March 27, 2020 - Human needs continue during this time of pandemic and social distancing. In response, the Social Ministry office of St. Francis Xavier Parish in Kansas City, Mo., is recruiting volunteers and professionals to meet the physical, mental and spiritual needs of the parish community. Services range from telephone counseling to food distribution.
Recognizing that the need for supplemental food for low-income individuals and families has not diminished during this time of pandemic and social distancing, the parish food pantry is continuing their ministry while practicing social distancing.
“We are now open three days a week from 10:30 a.m. to 12:30 p.m.,” said Sue Robb, the parish’s pastoral associate for justice and life. “We are a unique food bank. People can call in and place their ‘orders’ based on what we have in stock. Volunteers then package boxes and bring them directly to the people’s cars.”
Staffed primarily by volunteers from St. Francis Xavier and the neighboring Visitation Parish, the food bank purchases food from Second Harvest Food Bank. “Just this week, six volunteers unpacked and shelved more than 1,000 pounds of food for distribution,” Ms. Robb said.

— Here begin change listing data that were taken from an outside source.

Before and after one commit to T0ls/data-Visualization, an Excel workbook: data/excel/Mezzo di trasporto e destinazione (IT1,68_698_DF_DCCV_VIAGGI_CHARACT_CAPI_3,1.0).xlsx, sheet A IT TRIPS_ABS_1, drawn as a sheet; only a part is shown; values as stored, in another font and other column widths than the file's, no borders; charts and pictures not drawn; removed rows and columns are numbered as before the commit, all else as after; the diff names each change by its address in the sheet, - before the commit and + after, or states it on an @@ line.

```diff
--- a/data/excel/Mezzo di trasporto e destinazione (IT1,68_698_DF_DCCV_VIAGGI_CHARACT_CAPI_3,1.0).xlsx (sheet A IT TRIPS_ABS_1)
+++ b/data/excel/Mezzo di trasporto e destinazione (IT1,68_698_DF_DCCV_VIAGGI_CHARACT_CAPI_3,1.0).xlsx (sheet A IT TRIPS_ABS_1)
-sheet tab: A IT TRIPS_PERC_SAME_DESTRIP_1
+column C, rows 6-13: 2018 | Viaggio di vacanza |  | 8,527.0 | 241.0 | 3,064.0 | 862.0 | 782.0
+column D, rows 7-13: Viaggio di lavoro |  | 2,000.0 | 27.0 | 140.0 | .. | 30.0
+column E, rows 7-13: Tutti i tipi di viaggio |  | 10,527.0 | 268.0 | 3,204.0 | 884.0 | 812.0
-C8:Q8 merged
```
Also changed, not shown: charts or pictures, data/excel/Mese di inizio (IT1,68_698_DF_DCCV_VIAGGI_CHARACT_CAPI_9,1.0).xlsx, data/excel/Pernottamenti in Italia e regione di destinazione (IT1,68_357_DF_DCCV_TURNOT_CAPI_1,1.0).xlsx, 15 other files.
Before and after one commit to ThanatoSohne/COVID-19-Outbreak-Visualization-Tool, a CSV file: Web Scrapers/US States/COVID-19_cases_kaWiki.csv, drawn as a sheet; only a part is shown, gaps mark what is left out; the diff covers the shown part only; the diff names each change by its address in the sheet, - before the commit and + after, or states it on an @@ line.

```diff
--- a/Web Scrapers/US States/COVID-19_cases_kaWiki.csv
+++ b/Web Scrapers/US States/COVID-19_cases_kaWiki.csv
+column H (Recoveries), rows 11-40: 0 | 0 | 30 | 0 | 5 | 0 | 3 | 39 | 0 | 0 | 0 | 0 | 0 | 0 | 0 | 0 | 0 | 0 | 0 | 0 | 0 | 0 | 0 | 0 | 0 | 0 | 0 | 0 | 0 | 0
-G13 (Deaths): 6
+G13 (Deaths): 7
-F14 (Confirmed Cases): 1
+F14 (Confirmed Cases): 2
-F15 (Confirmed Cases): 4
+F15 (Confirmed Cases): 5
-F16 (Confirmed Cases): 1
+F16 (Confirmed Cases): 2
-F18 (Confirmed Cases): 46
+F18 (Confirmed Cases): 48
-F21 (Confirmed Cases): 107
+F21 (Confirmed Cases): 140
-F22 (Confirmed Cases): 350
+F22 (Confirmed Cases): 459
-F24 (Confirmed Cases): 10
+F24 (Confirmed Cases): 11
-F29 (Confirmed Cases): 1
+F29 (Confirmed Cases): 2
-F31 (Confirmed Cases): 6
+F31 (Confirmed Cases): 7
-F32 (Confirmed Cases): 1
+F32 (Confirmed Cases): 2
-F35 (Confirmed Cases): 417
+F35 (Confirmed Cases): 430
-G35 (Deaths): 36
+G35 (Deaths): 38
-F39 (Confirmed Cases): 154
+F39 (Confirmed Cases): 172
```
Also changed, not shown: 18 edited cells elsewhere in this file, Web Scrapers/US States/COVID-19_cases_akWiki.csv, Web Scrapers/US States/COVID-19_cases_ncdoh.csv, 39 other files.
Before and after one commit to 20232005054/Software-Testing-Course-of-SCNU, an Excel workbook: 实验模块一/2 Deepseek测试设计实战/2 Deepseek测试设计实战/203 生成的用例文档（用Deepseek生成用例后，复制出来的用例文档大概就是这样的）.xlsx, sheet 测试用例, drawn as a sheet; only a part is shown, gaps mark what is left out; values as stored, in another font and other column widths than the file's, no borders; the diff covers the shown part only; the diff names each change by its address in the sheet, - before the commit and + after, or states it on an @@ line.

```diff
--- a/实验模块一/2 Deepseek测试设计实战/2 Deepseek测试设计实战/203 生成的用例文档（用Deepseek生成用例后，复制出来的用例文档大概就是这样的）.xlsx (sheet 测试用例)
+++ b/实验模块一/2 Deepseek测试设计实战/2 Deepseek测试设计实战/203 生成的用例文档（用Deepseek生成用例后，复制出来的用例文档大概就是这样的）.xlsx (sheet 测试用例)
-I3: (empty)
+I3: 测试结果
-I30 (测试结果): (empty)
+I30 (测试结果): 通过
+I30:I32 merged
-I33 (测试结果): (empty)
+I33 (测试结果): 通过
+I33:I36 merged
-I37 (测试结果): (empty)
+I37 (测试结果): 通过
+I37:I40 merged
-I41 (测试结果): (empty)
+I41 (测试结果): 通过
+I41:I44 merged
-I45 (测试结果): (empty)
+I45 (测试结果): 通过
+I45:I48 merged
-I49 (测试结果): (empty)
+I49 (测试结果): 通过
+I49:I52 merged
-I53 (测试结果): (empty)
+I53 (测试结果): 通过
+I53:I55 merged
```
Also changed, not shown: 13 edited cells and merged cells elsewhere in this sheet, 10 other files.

In a few months, food boxes will also include fresh vegetables grown in the 20-bed garden on parish grounds. This week, while maintaining safe social distancing, volunteers are refurbishing the beds to prepare them for spring planting. Starters of collard greens, beets, cabbage, broccoli, greens and turnips are nearly ready for volunteers to plant. Thirty volunteers have signed up to help water, weed, pick and weigh the produce, which should be ready by June. According to Ms. Robb, “only four to five volunteers work at a time, which allows them to stay apart from each other, and still get some sunshine and exercise, while making it possible for us to include produce in our food boxes. It’s a win for everybody.”
The garden is now in its fifth year and has three planting seasons. Summer and fall crops will include peppers, tomatoes, cucumbers, cantaloupe and sweet potatoes. Volunteer gardeners also plant flowers that attract bees, which is good for the plants and the environment.
The newly formed Health Ministry of the parish is ramping up to begin providing additional telephone support for parishioners experiencing spiritual, mental and physical distress, especially during this time of social isolation.
“In January, we put out a call for professionals who would be willing to consult with parishioners who felt like they needed additional support,” Robb said. “We now have an amazing group of 10 parishioners with backgrounds in health, counseling and spiritual direction who can be a listening presence for people who have questions or just need support during a difficult time. As people are feeling less connected in the days to come, this will be a reassuring service we can offer.”
Their first conference call is scheduled for Saturday, March 28.